## WHAT YOU SHOULD DO
The lines to be copied are those below that contain "color".

## RECORDS FOR THIS EXERCISE
——

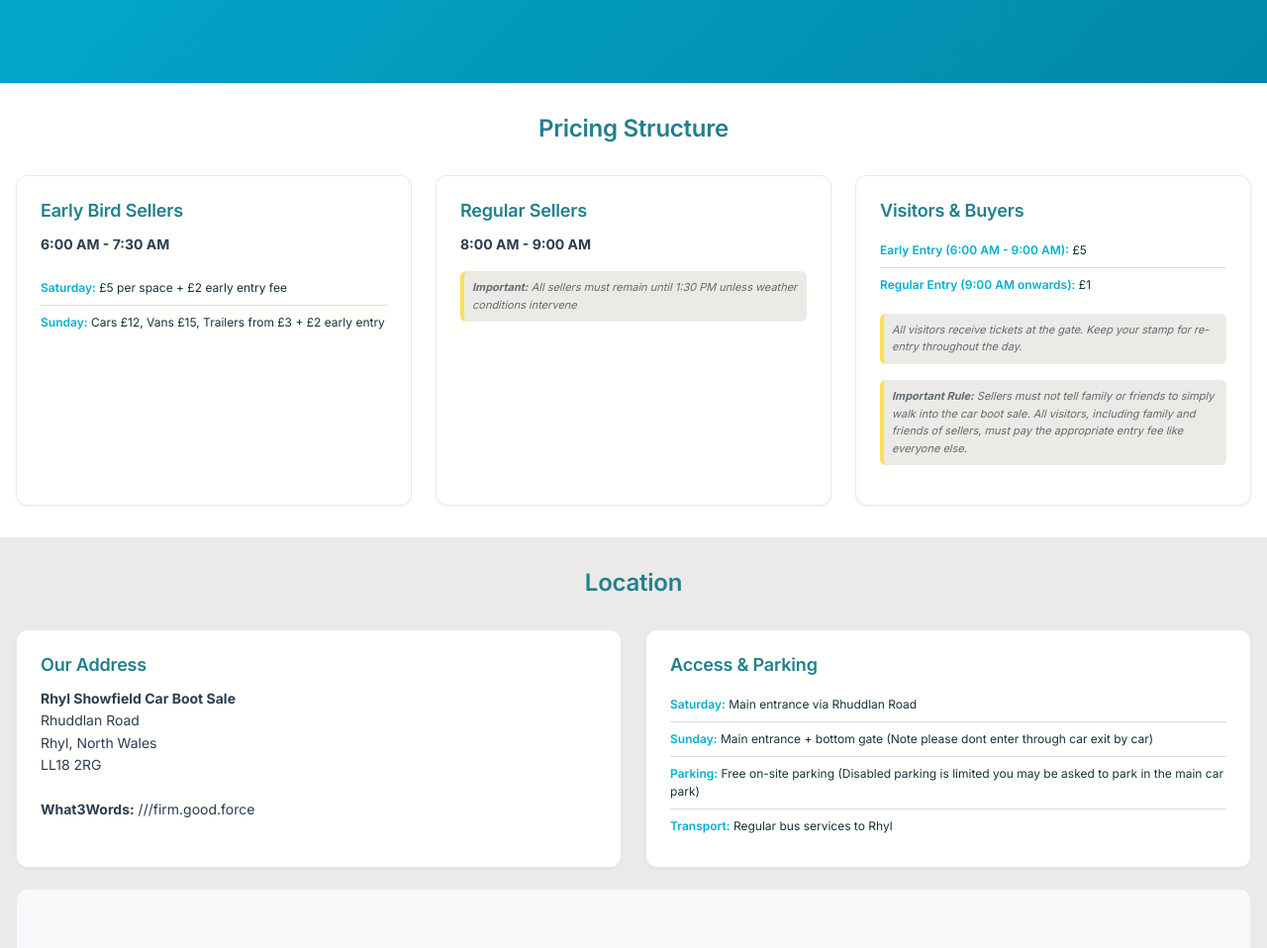
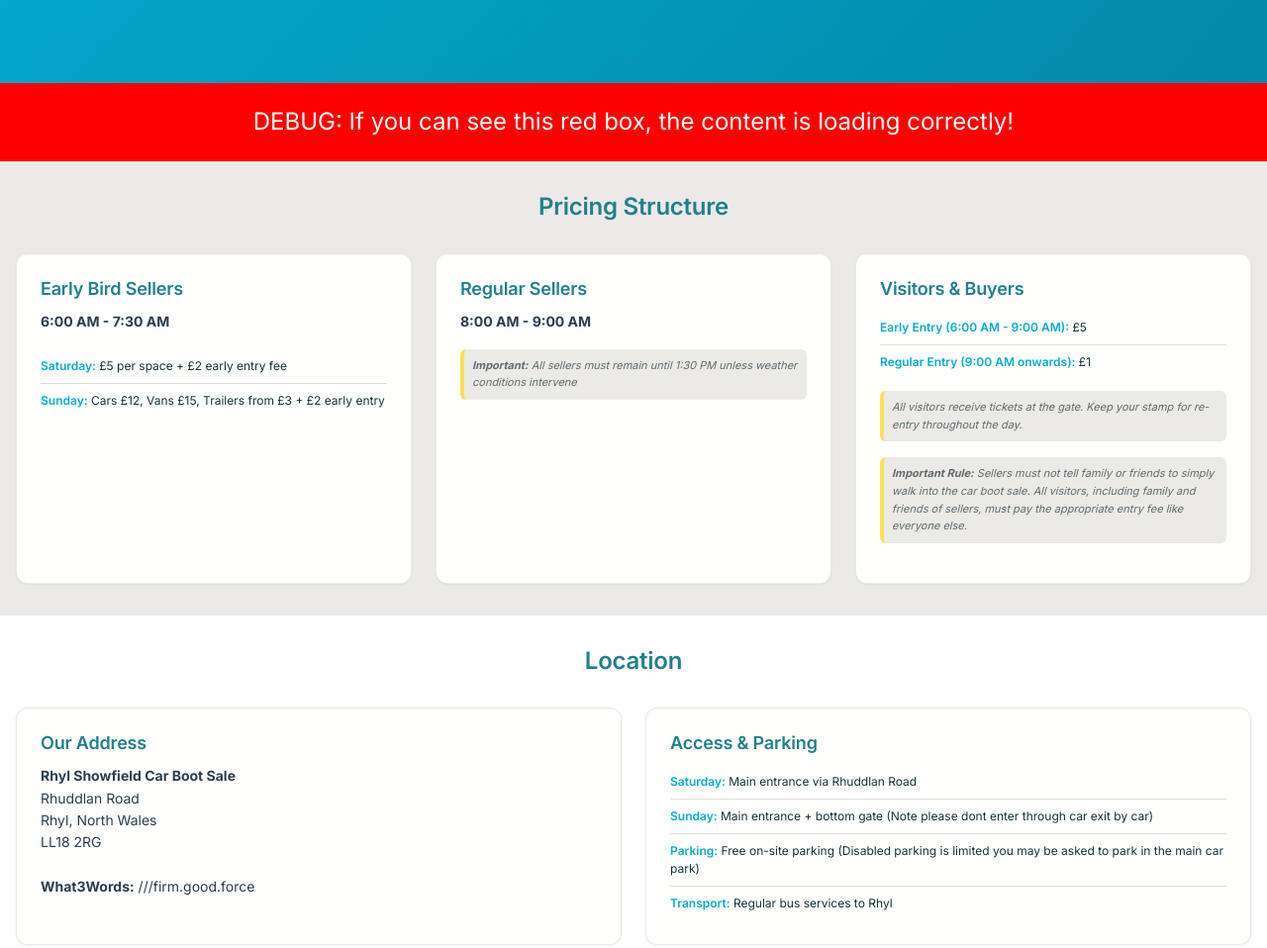
Before and after one commit to Section4G/rhyl-carboot-sale, a website: page index.html in a window 1280 px wide. Shown: the part 482-1440 px from the top of the page at 99% size. Drawn offline with Linux system fonts and the light colour scheme; no server answers; a web font is replaced by a local one.

Commit message:
Fix CSS loading and add debug content to test visibility

```diff
--- a/index.html
+++ b/index.html
@@ -723,9 +723,8 @@
         }
     </style>
 
-    <!-- Load non-critical CSS async -->
-    <link rel="stylesheet" href="/styles-mobile.css" media="print" onload="this.media='all'">
-    <noscript><link rel="stylesheet" href="/styles-mobile.css"></noscript>
+    <!-- Load non-critical CSS -->
+    <link rel="stylesheet" href="/styles-mobile.css">
 </head>
 <body>
     <!-- Header -->
@@ -790,7 +789,12 @@
     </section>
 
     <!-- Main Content -->
-    <div id="mainContent" style="opacity: 0.95; transition: opacity 0.5s ease;">
+    <div id="mainContent" style="opacity: 1; transition: opacity 0.5s ease;">
+
+        <!-- Debug: Test content visibility -->
+        <div style="background: red; color: white; padding: 20px; text-align: center; font-size: 24px;">
+            DEBUG: If you can see this red box, the content is loading correctly!
+        </div>
 
         <!-- Pricing Section -->
         <section id="pricing" class="section">
```
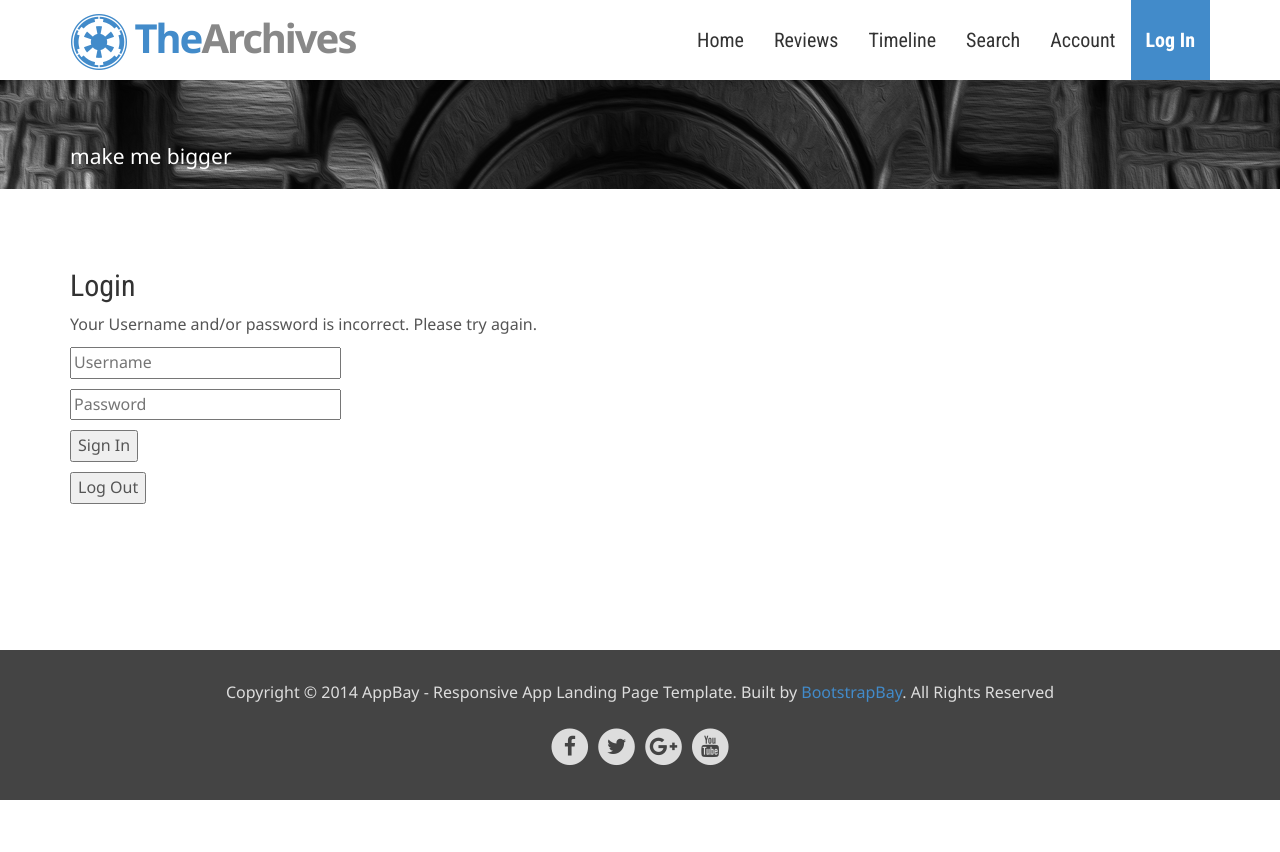
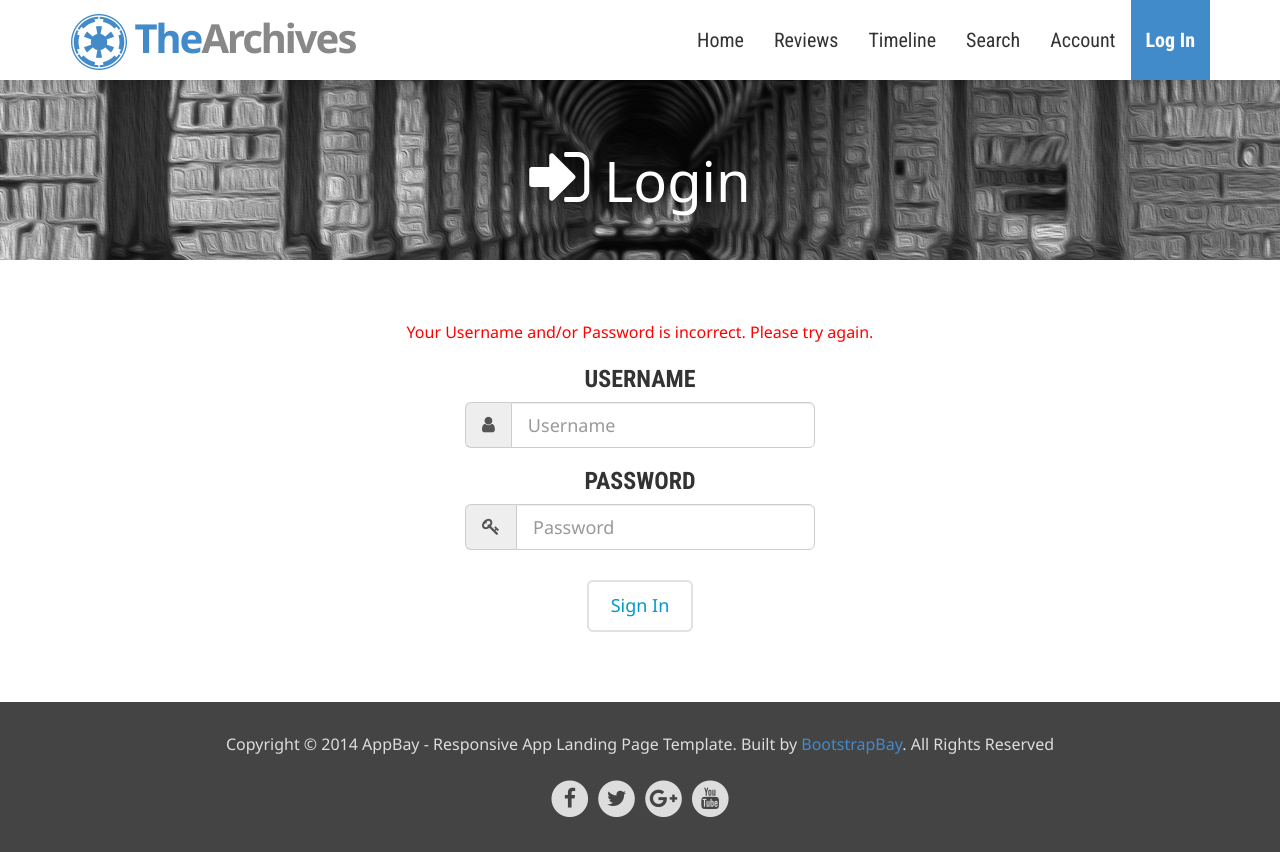
Before and after one commit to KebertXela87/sql-project, a Flask app: page /account in a window 1280 px wide. Before the commit the page ends 800 px from the top, so only its background shows below. Run offline with Flask 2, Linux system fonts and the light colour scheme; parts of the project's set-up code (start-up, migrations or seed data) failed here and were passed over; some libraries are stand-ins or nearby versions.

Commit message:
Added more pages, Finished login page.

```diff
--- a/static/css/custom.css
+++ b/static/css/custom.css
@@ -206,6 +206,41 @@ h3.sectionTitle {
 	font-size: 15em;
 }
 
+.pageheader {
+	padding-bottom: 40px;
+}
+
+.center {
+	float: none;
+    margin-left: auto;
+    margin-right: auto;
+}
+
+.btn.outline {
+    background: none;
+    padding: 12px 22px;
+}
+
+.btn-primary.outline {
+    border: 2px solid #e1e1e1;
+    color: #0099cc;
+}
+
+.btn-primary.outline:hover, .btn-primary.outline:focus, .btn-primary.outline:active, .btn-primary.outline.active, .open > .dropdown-toggle.btn-primary {
+    color: #333333;
+    background: #428BCA;
+    border-color: #444;
+}
+.btn-primary.outline:active, .btn-primary.outline.active {
+    border-color: #007299;
+    color: #007299;
+    box-shadow: none;
+}
+
+.iconlink:hover {
+	text-decoration: none;
+}
+
 /**********************************************************************/
 /************************** WHAT WE DO *******************************/
 /********************************************************************/
@@ -240,7 +275,7 @@ h3.sectionTitle {
 #featureWrap .icon:hover {
     color: #428BCA;
 	background-color: #fff;
-    cursor: default;
+    cursor: pointer;
 }
 #featureWrap h3 {
 	font-weight: 700;
--- a/templates/layout.html
+++ b/templates/layout.html
@@ -48,7 +48,7 @@
 				<div class="collapse navbar-collapse appiNav">
 					<ul class="nav navbar-nav">
 						<li {% if currentpage == 'home' %}class="current"{% endif %}><a href="/">Home</a></li>
-						<li {% if currentpage == 'review' %}class="current"{% endif %}><a href="/reviews">Reviews</a></li>
+						<li {% if currentpage == 'reviews' %}class="current"{% endif %}><a href="/reviews">Reviews</a></li>
 						<li {% if currentpage == 'timeline' %}class="current"{% endif %}><a href="/timeline">Timeline</a></li>
 						<li {% if currentpage == 'search' %}class="current"{% endif %}><a href="/search">Search</a></li>
 						{% if current_user.is_authenticated %}
--- a/templates/login.html
+++ b/templates/login.html
@@ -2,36 +2,39 @@
 
 {% block header %}
 
-	<div id="topWrap" class="jumbotron">
+	<div id="topWrap" class="jumbotron pageheader text-center">
 		<div class="container">
 
-        <p>make me bigger</p>
+        <i class="fa fa-sign-in fa-5x"></i><span class="fa-4x">   Login</span>
 
 		</div>
 	</div>
 
 {% endblock %}
 {% block content %}
-	<div id="featureWrap">
+
+	<div id="featureWrap" class="text-center">
 		<div class="container">
-					<header>
-						<h2>Login</h2>
-					</header>
-					{% if login_failed == 'true' %}
-					<p>Your Username and/or password is incorrect. Please try again.</p>
-					{% endif %}
-					<form method="POST" action="/login">
-					    <p><input type="text" name="username" size="30" placeholder="Username" /></p>
-						<p><input type="password" name="password" size="30" placeholder="Password" /></p>
-						<p><input type="submit" value="Sign In" name="submit" /></p>
-					</form>
+			{% if login_failed == 'true' %}
+			<p><font color="red">Your Username and/or Password is incorrect. Please try again.</font></p>
+			{% endif %}
 
-					<form action="/logout">
-						<p><input type="submit" value="Log Out" name="submit" /></p>
-					</form>
+			<div class="col-lg-4 center">
+			<form method="POST" action="/login">
+				<h3>USERNAME</h3>
+			    <p class="input-group input-group-lg">
+			    	<span class="input-group-addon" id="username-addon1"><i class="fa fa-user"></i></span>
+			    	<input type="text" name="username" class="form-control" placeholder="Username" aria-describedby="username-addon1" />
+			    </p>
+			    <h3>PASSWORD</h3>
+				<p class="input-group input-group-lg">
+					<span class="input-group-addon" id="password-addon1"><i class="fa fa-key"></i></span>
+					<input type="password" name="password" class="form-control" placeholder="Password" aria-describedby="password-addon1" /></p>
+				<br>
+				<p><input type="submit" value="Sign In" name="submit" class="btn btn-primary btn-lg outline" /></p>
+			</form>
+			</div>
 		</div>
-	</div> <!-- /featureWrap -->
-
-
+	</div>
 
 {% endblock %}
```
Also changed, not shown: templates/create_account.html (added, +22 -0 lines), templates/index.html (+4 -4 lines), templates/reviews.html (added, +22 -0 lines), templates/search.html (added, +22 -0 lines), templates/timeline.html (added, +22 -0 lines), templates/account_created.html (added).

——

## TASK RESPONSE
+        <div style="background: red; color: white; padding: 20px; text-align: center; font-size: 24px;">
+    color: #0099cc;
+    color: #333333;
+    border-color: #444;
+    border-color: #007299;
+    color: #007299;
     color: #428BCA;
 	background-color: #fff;
+			<p><font color="red">Your Username and/or Password is incorrect. Please try again.</font></p>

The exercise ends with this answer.